Colin Kaepernick’s decision to sit during the national anthem sends a powerful message – to increase the volume and channel dissenting voices in the direction of a deaf (and dumb) nation.
As it happens, the “Star-Spangled Banner” (with third verse lyrics celebrating the death of the British and freed Black Americans), was written by Francis Scott Key, a slave owner who championed America’s attempted grab of Canada from the British in the War of 1812. Amazing isn’t it, how false flag events, then and now, turn into politically patriotic anthems? But I digress.
There’s no denying that continued sit-downs with a threat of revenue generating player boycotts hanging over the heads of “owners” and Television conglomerates would ensure and further the discussion of racial and ethnic inequity and injustice in the country. Along with the clarifying objectives of instituting Civilian Police Commissions with the power to subpoena and investigate police misconduct. And acceptance of a new reality, that of a changing demographic, demands of equal footing and opportunity for jobs, education, land, home, position, influence, and power.

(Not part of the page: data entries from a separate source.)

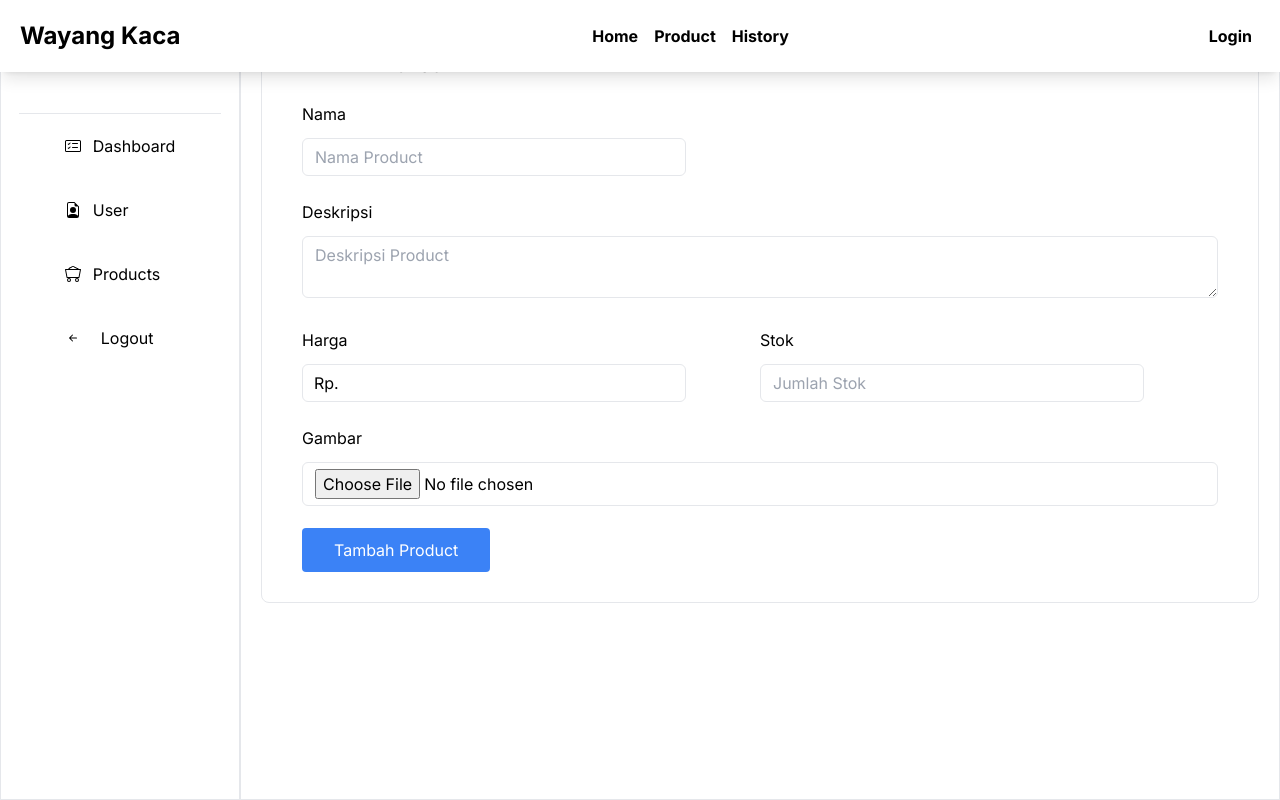
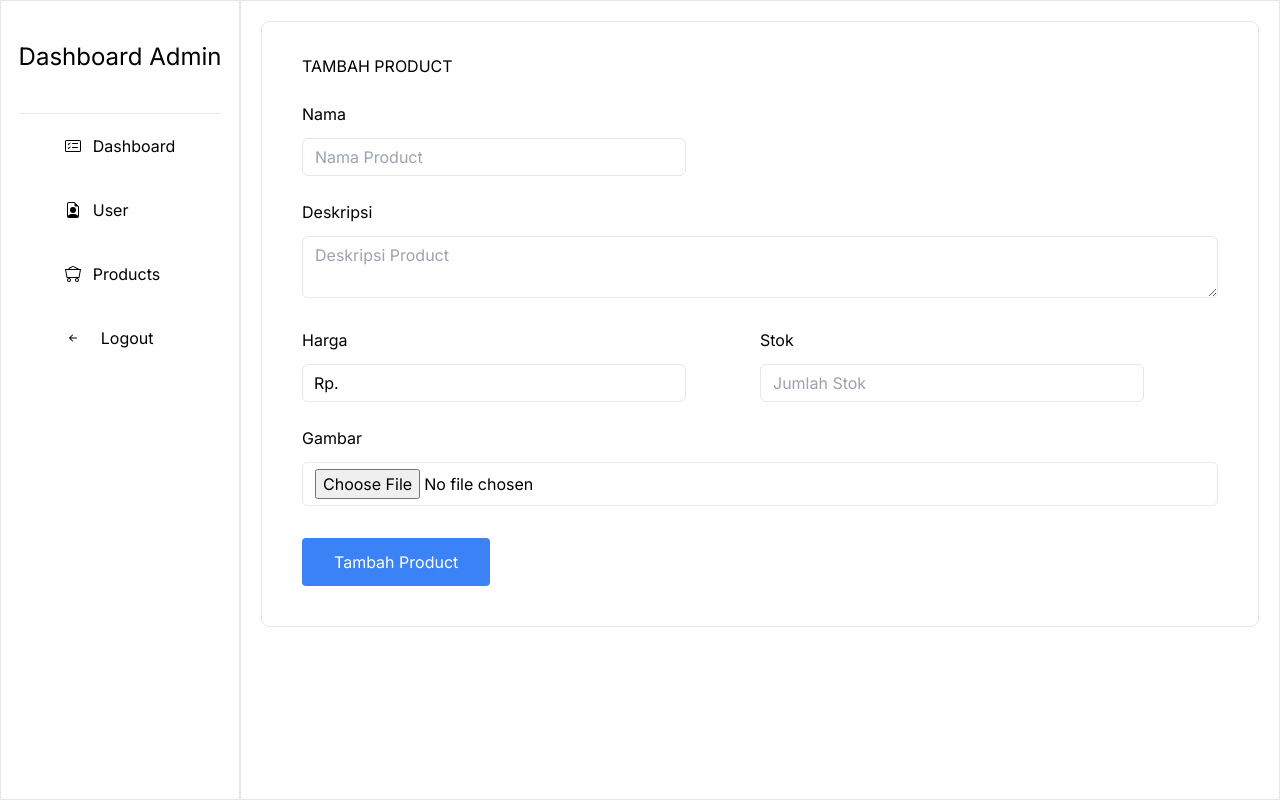
Before and after one commit to kadekyana/Nextjs_WayangKaca, a Next.js app: page /AdminPage/TambahProduct in a window 1280 px wide. Built offline with nearby package versions, Linux system fonts and the light colour scheme.

Commit message:
Fitur Update n tambah Admin lese

```diff
--- /dev/null
+++ b/src/app/AdminPage/AdminKomponen/formTambah/index.js
@@ -0,0 +1,87 @@
+"use client";
+import { useState } from "react";
+
+const FormTambah = ({ onSubmit }) => {
+  const [formData, setFormData] = useState({
+    nama: "",
+    deskripsi: "",
+    harga: "",
+    stok: "",
+    gambar: null,
+  });
+
+  const handleInputChange = (e) => {
+    const { name, value } = e.target;
+    setFormData({
+      ...formData,
+      [name]: value,
+    });
+  };
+
+  const handleFileChange = (e) => {
+    const file = e.target.files[0];
+    setFormData({
+      ...formData,
+      gambar: file,
+    });
+  };
+
+  const handleSubmit = (e) => {
+    e.preventDefault();
+    onSubmit(formData);
+  };
+
+  return (
+    <form className="border rounded-lg bg-white m-5 px-10 py-5" onSubmit={handleSubmit}>
+      <h1 className="py-3">TAMBAH PRODUCT</h1>
+
+      <div className="py-3">
+        <label htmlFor="nama">Nama</label>
+        <div className="mt-3">
+          <input type="text" id="nama" name="nama" placeholder="Nama Product" className="border rounded-md w-96 py-1.5 px-3" value={formData.nama} onChange={handleInputChange} />
+        </div>
+      </div>
+
+      <div className="py-3">
+        <label htmlFor="deskripsi">Deskripsi</label>
+        <div className="mt-3">
+          <textarea id="deskripsi" name="deskripsi" placeholder="Deskripsi Product" className="border rounded-md w-full py-1.5 px-3" value={formData.deskripsi} onChange={handleInputChange} />
+        </div>
+      </div>
+
+      <div className="grid grid-cols-2">
+        <div className="py-3">
+          <label htmlFor="harga">Harga</label>
+          <div className="relative mt-3">
+            <div className="pointer-events-none absolute inset-y-0 flex items-center pl-3">
+              <span>Rp.</span>
+            </div>
+            <input type="text" id="harga" name="harga" className="border rounded-md w-96 py-1.5 pl-10" value={formData.harga} onChange={handleInputChange} />
+          </div>
+        </div>
+
+        <div className="py-3">
+          <label htmlFor="stok">Stok</label>
+          <div className="mt-3">
+            <input type="text" id="stok" name="stok" placeholder="Jumlah Stok" className="border rounded-md w-96 py-1.5 px-3" value={formData.stok} onChange={handleInputChange} />
+          </div>
+        </div>
+      </div>
+
+      <div className="py-3">
+        <label htmlFor="gambar">Gambar</label>
+        <div className="mt-3">
+          <input type="file" id="gambar" name="gambar" placeholder="Nama Product" className="border rounded-md py-1.5 px-3 w-full" onChange={handleFileChange} required />
+        </div>
+      </div>
+
+      <div className="my-5">
+        <button type="submit" className="rounded bg-blue-500 p-3 text-white px-8">
+          Tambah Product
+        </button>
+      </div>
+    </form>
+  );
+};
+
+export default FormTambah;
--- a/src/app/AdminPage/EditProduct/[id]/page.js
+++ b/src/app/AdminPage/EditProduct/[id]/page.js
@@ -41,18 +41,21 @@ const EditProduct = ({ params: { id } }) => {
 
   const handleFormSubmit = async (e) => {
     e.preventDefault();
-    console.log(formData);
+
+    const formDataToSend = new FormData();
+    Object.entries(formData).forEach(([key, value]) => {
+      formDataToSend.append(key, value);
+    });
+
     try {
       const response = await fetch(`http://127.0.0.1:8000/api/admin/update/${id}`, {
-        mode: "no-cors",
         method: "POST",
-        body: JSON.stringify({
-          formData,
-        }),
+        body: formDataToSend,
       });
 
       if (response.ok) {
         console.log("Product updated successfully");
+        router.push("/AdminPage/Product");
       } else {
         console.error("Error updating product");
       }
@@ -62,11 +65,12 @@ const EditProduct = ({ params: { id } }) => {
   };
 
   const handleInputChange = (e) => {
-    const { name, value } = e.target;
-    setFormData({
-      ...formData,
-      [name]: value,
-    });
+    const { name, value, files } = e.target;
+
+    setFormData((prevFormData) => ({
+      ...prevFormData,
+      [name]: files ? files[0] : value,
+    }));
   };
 
   return (
--- a/src/app/AdminPage/TambahProduct/page.js
+++ b/src/app/AdminPage/TambahProduct/page.js
@@ -1,61 +1,48 @@
-import Link from "next/link"
+"use client";
+import Link from "next/link";
+import { useRouter } from "next/navigation";
+import FormTambah from "../AdminKomponen/formTambah";
 
-const { default: SideBar } = require("../AdminKomponen/SideBar")
+const { default: SideBar } = require("../AdminKomponen/SideBar");
 
-const TambahProduct = () =>{
-    return (
-        <div>
-            <div className="flex">
-                <SideBar/>
-                <div className="border w-screen">
-                    <form className="border rounded-lg  bg-white m-5 px-10 py-5">
-                        <h1 className=" py-3">TAMBAH PRODUCT</h1>
-                        <div className="py-3">
-                            <label htmlFor="nama">Nama</label>
-                            <div className="mt-3">
-                                <input type="text" id="nama" placeholder="Nama Product" className="border rounded-md w-96 rounded py-1.5 px-3"></input>
-                            </div>
-                        </div>
-                        <div className="py-3">
-                            <label htmlFor="deskripsi">Deskripsi</label>
-                            <div className="mt-3">
-                                <textarea id="deskripsi" placeholder="Deskripsi Product" className="border rounded-md w-full rounded py-1.5 px-3"></textarea>
-                            </div>
-                        </div>
+const TambahProduct = () => {
+  const router = useRouter();
 
-                        <div className="grid grid-cols-2">
-                            <div className="py-3">
-                                <label htmlFor="harga">Harga</label>
-                                <div className="relative mt-3">
-                                    <div className="pointer-events-none absolute inset-y-0 flex items-center pl-3">
-                                        <span>Rp.</span>
-                                    </div>
-                                    <input type="text" id="nama" className="border rounded-md w-96 rounded py-1.5 pl-10"></input>
-                                </div>
-                            </div>
-                            <div className="py-3">
-                                <label htmlFor="nama">Stok</label>
-                                <div className="mt-3">
-                                    <input type="text" id="nama" placeholder="Jumlah Stok" className="border rounded-md w-96 rounded py-1.5 px-3"></input>
-                                </div>
-                            </div>
-                        </div>
+  const handleSubmit = async (formData) => {
+    try {
+      const form = new FormData();
 
-                        <div className="py-3">
-                            <label htmlFor="nama">Gambar</label>
-                            <div className="mt-3">
-                                <input type="file" id="gambar" placeholder="Nama Product" className="border rounded-md rounded py-1.5 px-3 w-full" required></input>
-                            </div>
-                        </div>
-                        <div className="my-5">
-                            <Link href="" className="rounded bg-blue-500 p-3 text-white px-8">Tambah Product</Link>
-                        </div>
+      // Append each field to the form data
+      Object.keys(formData).forEach((key) => {
+        form.append(key, formData[key]);
+      });
 
-                    </form>
-                </div>
-            </div>
+      const response = await fetch("http://127.0.0.1:8000/api/admin/products/create", {
+        method: "POST",
+        body: form,
+      });
+
+      if (response.ok) {
+        console.log("Product added successfully");
+        router.push("/AdminProduct/Product");
+      } else {
+        console.error("Error adding product");
+      }
+    } catch (error) {
+      console.error("Error during product addition:", error);
+    }
+  };
+
+  return (
+    <div>
+      <div className="flex">
+        <SideBar />
+        <div className="border w-screen">
+          <FormTambah onSubmit={handleSubmit} />
         </div>
-    )
-}
+      </div>
+    </div>
+  );
+};
 
-export default TambahProduct
+export default TambahProduct;
--- a/src/app/layout.js
+++ b/src/app/layout.js
@@ -13,7 +13,7 @@ export default function RootLayout({ children }) {
   return (
     <html lang="en">
       <body className={inter.className}>
-        <Bottombar/>
+        {/* <Bottombar/> */}
         {children}
       </body>
     </html>
```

As with all inspired and PEACEFUL revolutionary moments, it begins with an individual act, progresses to others joining in, and morphs into a movement that challenges the privileged, moneyed and powerful interests in society. An outing (cleansing) occurs. People choose sides, battle lines drawn. Naysayers scrutinized, hypocrites are exposed, the collaborators held to account; and as always bank accounts weigh heavy on both the oppressor and the oppressed. And with any luck, maybe, just maybe, a civil rights past, long abandoned by the co-opted, becomes prologue.
So I ask you, who has the power? A corporate, nationally militarized police force or professional athletes?
On the surface, it seems clear. If the battle were to be played out in the streets, weapons and body armor would beat down helmet, shoulder pads, and protective cups. But this is a clash of human rights, accountability, and justice. And it just so happens that the terms of engagement are on athletic turf, and by and large, by athletes with guaranteed contracts. Advantage: athletes.
It’s undeniable that one force, the police, has State, and Federal sanctioned power to murder with impunity. The other force, the athletes (if they so choose) has the nationally sanctioned power to “sit at the front of the bus (bench).” Anthem, notwithstanding. Two forces. One cognizant of its muscled impunity and the benefits derived from it. The other, a sleeping giant, awakening to its weight and sway. Pulitzer Prize author Alice Walker righteously opined, “The most common way people give up their power is by thinking they don’t have any.”
To contextualize this further, let’s not forget that Sport, especially professional football, is but a socially engineered mechanism to mollify and defuse the alienated energy of the disgruntled masses. It’s a ploy to divert peoples’ attention from everyday survival. It’s a contrivance to fragment, vent and deter revolt – and is critical to maintaining ruling authority, power, and control. The Romans, with their gladiator spectacles, knew this. So too, does America’s ruling class.
I’m suggesting that athletes have the power to unleash mass awareness and discontent PEACEFULLY; to hold the police and the country to account DAILY. They have a platform from which to demand justice from willfully ignorant captive audiences day after day, week after week, season after season – and the media, has no other option but to report and cover it. In this extraordinarily unexpected window of opportunity, athletes could provide the voice America’s elite don’t care or dare extend to the disenfranchised among us – at the risk of amplifying the criminal, sanctioned police murder of American Blacks and people-of-color.
Apparently, Colin Kaepernick had an epiphany. I don’t care why, where and when it hit him. His smoldering act of rebellion unleashed a firestorm. And here’s hoping that the fuse he lit crisscrosses the country, to colosseums big and small, and into the mindset and consciousness of his athletic brethren.
As a person-of-color, a veteran, and as an American, I stand, and salute you, Colin.
Rebellion and freedom from oppression – are what the oligarchy fears the most.